  • Policy: No-one will read a 10-page opus that includes details on the maximum spend on a breakfast in Romania.  Keep it simple and concise.
  • Technology: Needs to be as close to an Amazon shopping experience as possible, and positively incentivise use by eliminating nasties such as post-trip expense claim bureaucracy
  • Implementation: educate, communicate and promote use, with an emphasis on the positive benefits.
8. How did Uber for Business help you improve your business travel management?

Implementing Uber represents a perfect illustration of the “compliance sweet spot”.  Policy was limited to two words: “reasonable use”. The fact that users could access through an app, which in many cases was already on their phones, meant the technology was embraced rather than imposed on the user.  Whilst the implementation was publicised through conventional communication, most of the uptake resulted from a viral word-of-mouth.

“For the travel manager or procurement professional, Uber for Business makes a famously ungovernable area of spend both manageable and cost effective.”

Simon Muir, Procurement Professional

9. Looking forward, which topics do you think will be top of the agenda for those in the business travel management industry?

Security and duty of care won’t go away, but the tension between the conventional GDS/TMC model and the challenges from new market entrants and alternative service delivery models, enabled by technology will only grow.  Data security, post-GDPR, will also be one to watch.

10. Anything in particular you’re excited to see develop further?

Yes, but the most interesting developments are ones you don’t see coming, so I’ll get back to you on that!

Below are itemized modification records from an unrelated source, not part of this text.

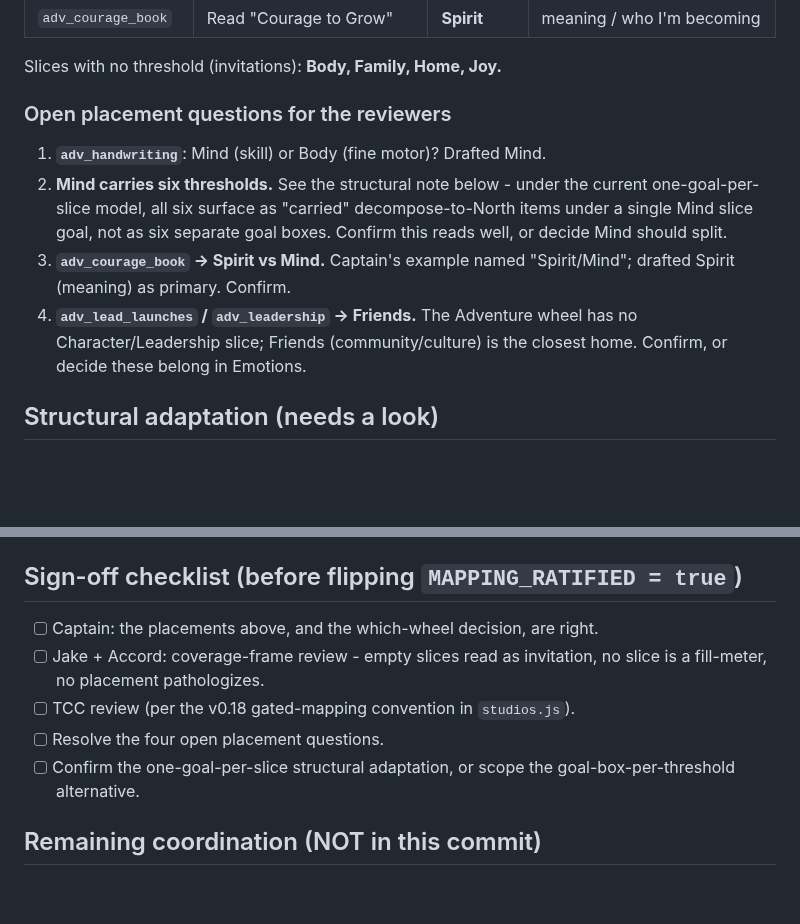
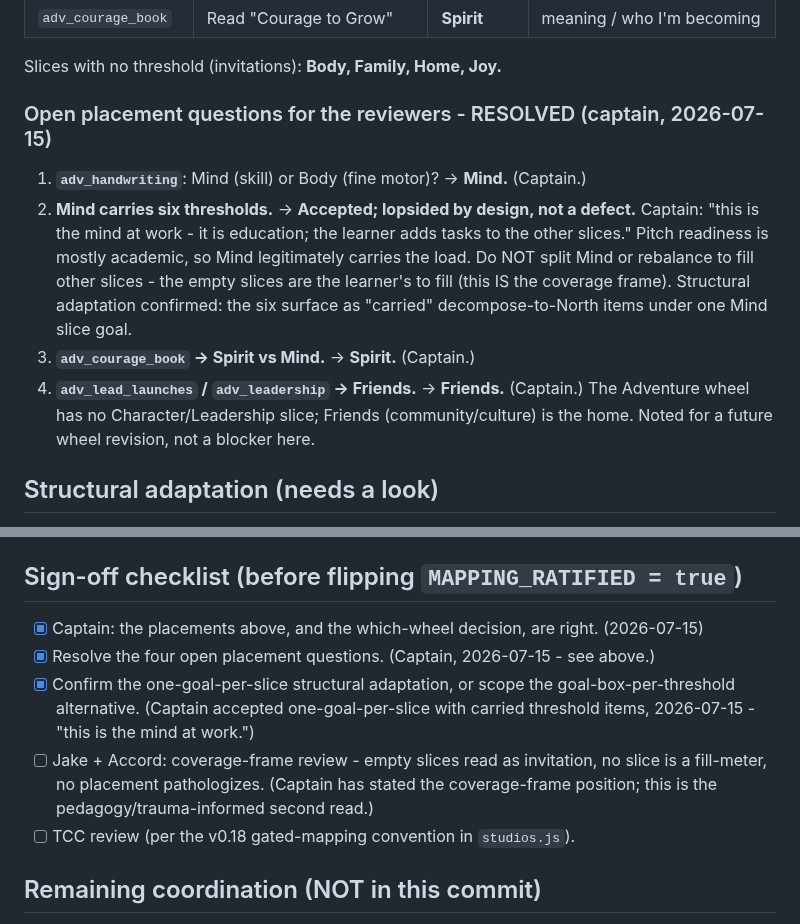
Before and after one commit to Vibrant-Life-208/vibrant-life-compass, a Markdown page: docs/design/2026-07-14-threshold-to-wheel-slice-mapping-v0.1.md, 2 parts joined by grey strips. Drawn GitHub-style; blank space fills up the shorter version.

Commit message:
Record captain resolutions on threshold->slice placements
Four open placement questions resolved (captain 2026-07-15): handwriting->
Mind, courage_book->Spirit, launches/leadership->Friends, and Mind's six-
threshold load accepted as lopsided-by-design ('this is the mind at work -
it is education; the learner fills the other slices'). One-goal-per-slice
adaptation confirmed. Mapping data already matched, so no thresholds.js
change. Still gated: Jake+Accord coverage-frame read + TCC review before
MAPPING_RATIFIED flips.

Co-Authored-By: Claude Opus 4.8 (1M context) <noreply@anthropic.com>

```diff
--- a/docs/design/2026-07-14-threshold-to-wheel-slice-mapping-v0.1.md
+++ b/docs/design/2026-07-14-threshold-to-wheel-slice-mapping-v0.1.md
@@ -55,18 +55,19 @@ The only threshold set that exists today is the Adventure pitch (see
 
 Slices with no threshold (invitations): **Body, Family, Home, Joy.**
 
-### Open placement questions for the reviewers
+### Open placement questions for the reviewers - RESOLVED (captain, 2026-07-15)
 
-1. **`adv_handwriting`**: Mind (skill) or Body (fine motor)? Drafted Mind.
-2. **Mind carries six thresholds.** See the structural note below - under the
-   current one-goal-per-slice model, all six surface as "carried" decompose-to-North
-   items under a single Mind slice goal, not as six separate goal boxes. Confirm this
-   reads well, or decide Mind should split.
-3. **`adv_courage_book` -> Spirit vs Mind.** Captain's example named "Spirit/Mind";
-   drafted Spirit (meaning) as primary. Confirm.
-4. **`adv_lead_launches` / `adv_leadership` -> Friends.** The Adventure wheel has no
-   Character/Leadership slice; Friends (community/culture) is the closest home.
-   Confirm, or decide these belong in Emotions.
+1. **`adv_handwriting`**: Mind (skill) or Body (fine motor)? -> **Mind.** (Captain.)
+2. **Mind carries six thresholds.** -> **Accepted; lopsided by design, not a defect.**
+   Captain: "this is the mind at work - it is education; the learner adds tasks to the
+   other slices." Pitch readiness is mostly academic, so Mind legitimately carries the
+   load. Do NOT split Mind or rebalance to fill other slices - the empty slices are the
+   learner's to fill (this IS the coverage frame). Structural adaptation confirmed:
+   the six surface as "carried" decompose-to-North items under one Mind slice goal.
+3. **`adv_courage_book` -> Spirit vs Mind.** -> **Spirit.** (Captain.)
+4. **`adv_lead_launches` / `adv_leadership` -> Friends.** -> **Friends.** (Captain.)
+   The Adventure wheel has no Character/Leadership slice; Friends (community/culture)
+   is the home. Noted for a future wheel revision, not a blocker here.
 
 ## Structural adaptation (needs a look)
 
@@ -101,13 +102,15 @@ change (year-view grouping, setup grid, priorities) and should be its own decisi
 
 ## Sign-off checklist (before flipping `MAPPING_RATIFIED = true`)
 
-- [ ] Captain: the placements above, and the which-wheel decision, are right.
+- [x] Captain: the placements above, and the which-wheel decision, are right. (2026-07-15)
+- [x] Resolve the four open placement questions. (Captain, 2026-07-15 - see above.)
+- [x] Confirm the one-goal-per-slice structural adaptation, or scope the
+      goal-box-per-threshold alternative. (Captain accepted one-goal-per-slice with
+      carried threshold items, 2026-07-15 - "this is the mind at work.")
 - [ ] Jake + Accord: coverage-frame review - empty slices read as invitation, no
-      slice is a fill-meter, no placement pathologizes.
+      slice is a fill-meter, no placement pathologizes. (Captain has stated the
+      coverage-frame position; this is the pedagogy/trauma-informed second read.)
 - [ ] TCC review (per the v0.18 gated-mapping convention in `studios.js`).
-- [ ] Resolve the four open placement questions.
-- [ ] Confirm the one-goal-per-slice structural adaptation, or scope the
-      goal-box-per-threshold alternative.
 
 ## Remaining coordination (NOT in this commit)
 
```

Uber for Business enables companies to manage affordable rides for employees or guests through a central dashboard that keeps track of Uber trips and fares. Features include: account management to enable employee access and monitor trip activity; easy expensing and notes; custom ride policies; customizable trip reports. Learn more and sign up here.